▶ _Record set_:
━━━━━━━━

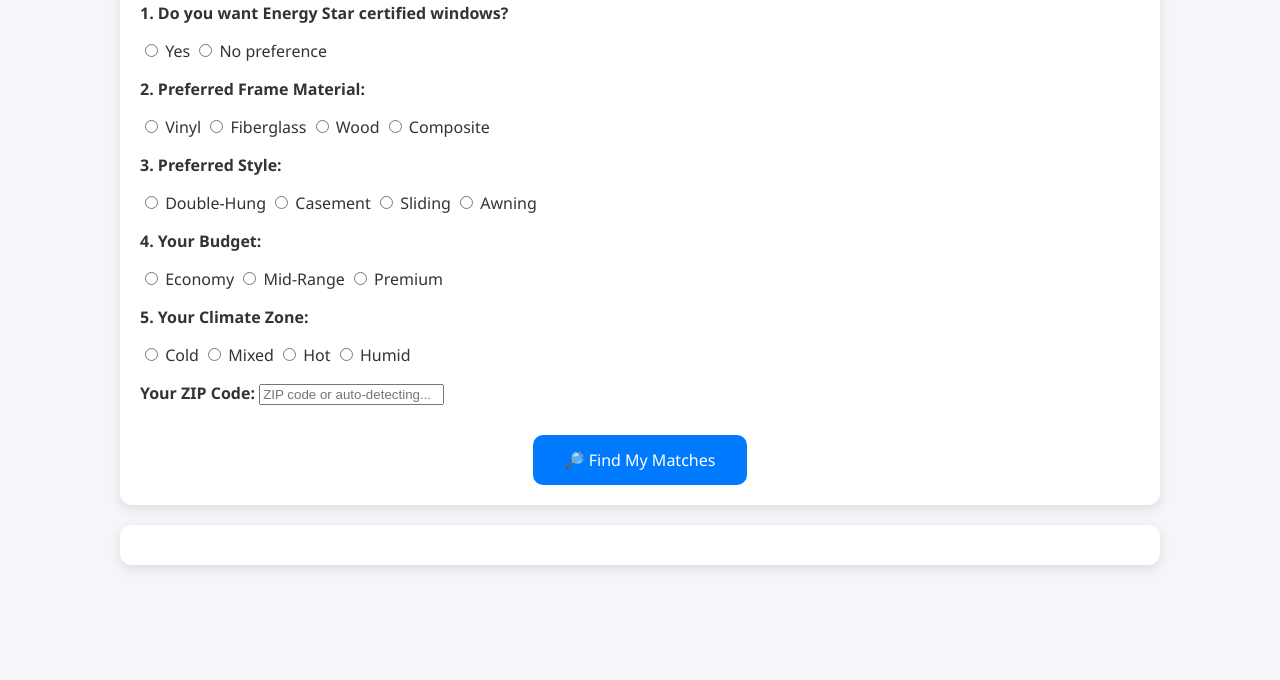
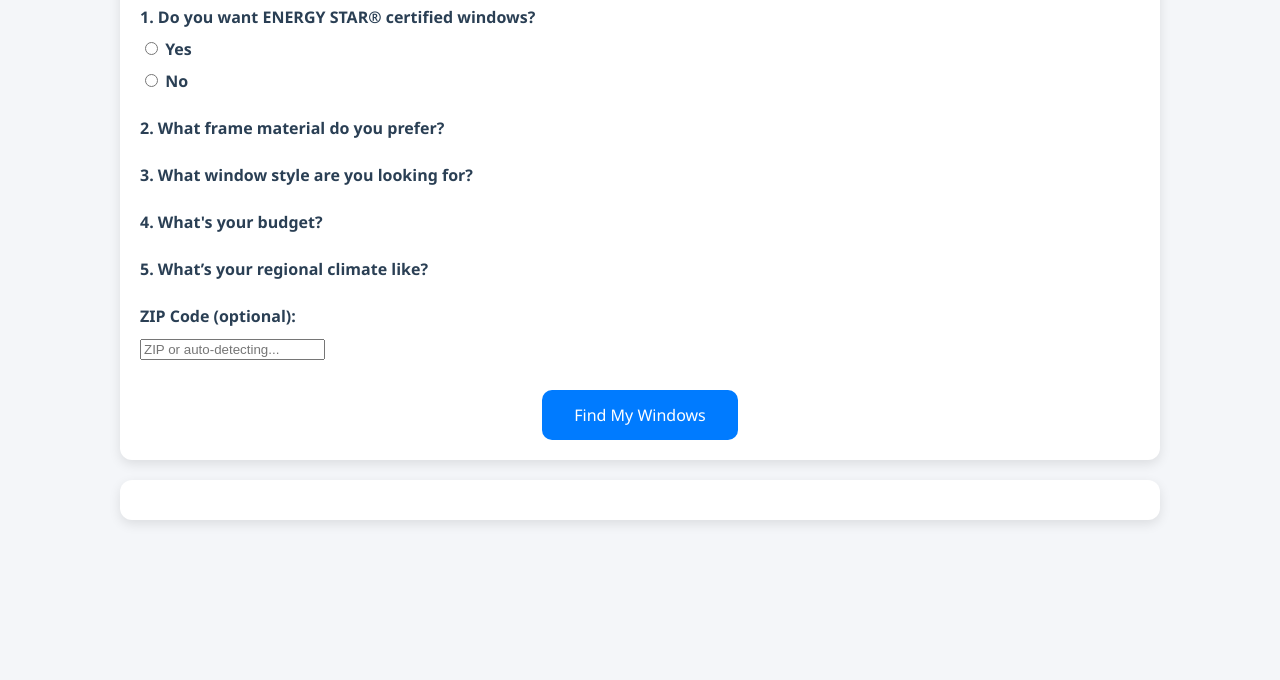
Before and after one commit to glbsh/windows-recommender, a plain HTML site: page index.html in a window 1280 px wide. Shown: the part 120-800 px from the top of the page. Drawn offline with Linux system fonts and the light colour scheme.

Commit message:
Update index.html

```diff
--- a/index.html
+++ b/index.html
@@ -1,51 +1,55 @@
 <!DOCTYPE html>
 <html lang="en">
 <head>
-  <meta charset="UTF-8" />
-  <meta name="viewport" content="width=device-width, initial-scale=1.0"/>
-  <title>Window Replacement Recommender</title>
-  <link rel="stylesheet" href="style.css" />
+  <meta charset="UTF-8">
+  <title>Window Replacement Finder</title>
+  <link rel="stylesheet" href="style.css">
+  <script src="https://cdnjs.cloudflare.com/ajax/libs/html2pdf.js/0.10.1/html2pdf.bundle.min.js"></script>
 </head>
 <body>
-  <h1>🔍 Window Replacement Recommender</h1>
+  <div id="wizard">
+    <h1>Find the Perfect Window</h1>
 
-  <div id="wizard">
-    <p><strong>1. Do you want Energy Star certified windows?</strong></p>
-    <label><input type="radio" name="q1-energyStar" id="q1-energyStar-yes" /> Yes</label>
-    <label><input type="radio" name="q1-energyStar" /> No preference</label>
+    <div class="question">
+      <label>1. Do you want ENERGY STAR® certified windows?</label>
+      <div class="option-group">
+        <label><input type="radio" id="q1-energyStar-yes" name="q1-energyStar" value="yes"> Yes</label>
+        <label><input type="radio" name="q1-energyStar" value="no"> No</label>
+      </div>
+    </div>
 
-    <p><strong>2. Preferred Frame Material:</strong></p>
-    <label><input type="radio" name="q2-frame" value="Vinyl" /> Vinyl</label>
-    <label><input type="radio" name="q2-frame" value="Fiberglass" /> Fiberglass</label>
-    <label><input type="radio" name="q2-frame" value="Wood" /> Wood</label>
-    <label><input type="radio" name="q2-frame" value="Composite" /> Composite</label>
+    <div class="question">
+      <label>2. What frame material do you prefer?</label>
+      <div class="option-group" id="q2-frame-options"></div>
+    </div>
 
-    <p><strong>3. Preferred Style:</strong></p>
-    <label><input type="radio" name="q3-style" value="Double-Hung" /> Double-Hung</label>
-    <label><input type="radio" name="q3-style" value="Casement" /> Casement</label>
-    <label><input type="radio" name="q3-style" value="Sliding" /> Sliding</label>
-    <label><input type="radio" name="q3-style" value="Awning" /> Awning</label>
+    <div class="question">
+      <label>3. What window style are you looking for?</label>
+      <div class="option-group" id="q3-style-options"></div>
+    </div>
 
-    <p><strong>4. Your Budget:</strong></p>
-    <label><input type="radio" name="q4-budget" value="Economy" /> Economy</label>
-    <label><input type="radio" name="q4-budget" value="Mid-Range" /> Mid-Range</label>
-    <label><input type="radio" name="q4-budget" value="Premium" /> Premium</label>
+    <div class="question">
+      <label>4. What's your budget?</label>
+      <div class="option-group" id="q4-budget-options"></div>
+    </div>
 
-    <p><strong>5. Your Climate Zone:</strong></p>
-    <label><input type="radio" name="q5-climate" value="Cold" /> Cold</label>
-    <label><input type="radio" name="q5-climate" value="Mixed" /> Mixed</label>
-    <label><input type="radio" name="q5-climate" value="Hot" /> Hot</label>
-    <label><input type="radio" name="q5-climate" value="Humid" /> Humid</label>
+    <div class="question">
+      <label>5. What’s your regional climate like?</label>
+      <div class="option-group" id="q5-climate-options"></div>
+    </div>
 
-    <p><strong>Your ZIP Code:</strong> <input type="text" id="zip-code" placeholder="ZIP code or auto-detecting..." /></p>
+    <div class="question">
+      <label>ZIP Code (optional):</label>
+      <input type="text" id="zip-code" placeholder="ZIP or auto-detecting...">
+    </div>
 
-    <button id="submit-btn">🔎 Find My Matches</button>
-    <div id="progress" style="display:none">🔄 Processing...</div>
+    <div id="progress" style="display:none">Finding matches...</div>
+
+    <button id="submit-btn">Find My Windows</button>
   </div>
 
   <div id="app"></div>
 
-  <script src="https://cdnjs.cloudflare.com/ajax/libs/html2pdf.js/0.10.1/html2pdf.bundle.min.js"></script>
   <script src="script.js"></script>
 </body>
 </html>
```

━━━━━━━━

Where the string "Replacement" appears in a line of the listing, copy that line.

-  <title>Window Replacement Recommender</title>
+  <title>Window Replacement Finder</title>
-  <h1>🔍 Window Replacement Recommender</h1>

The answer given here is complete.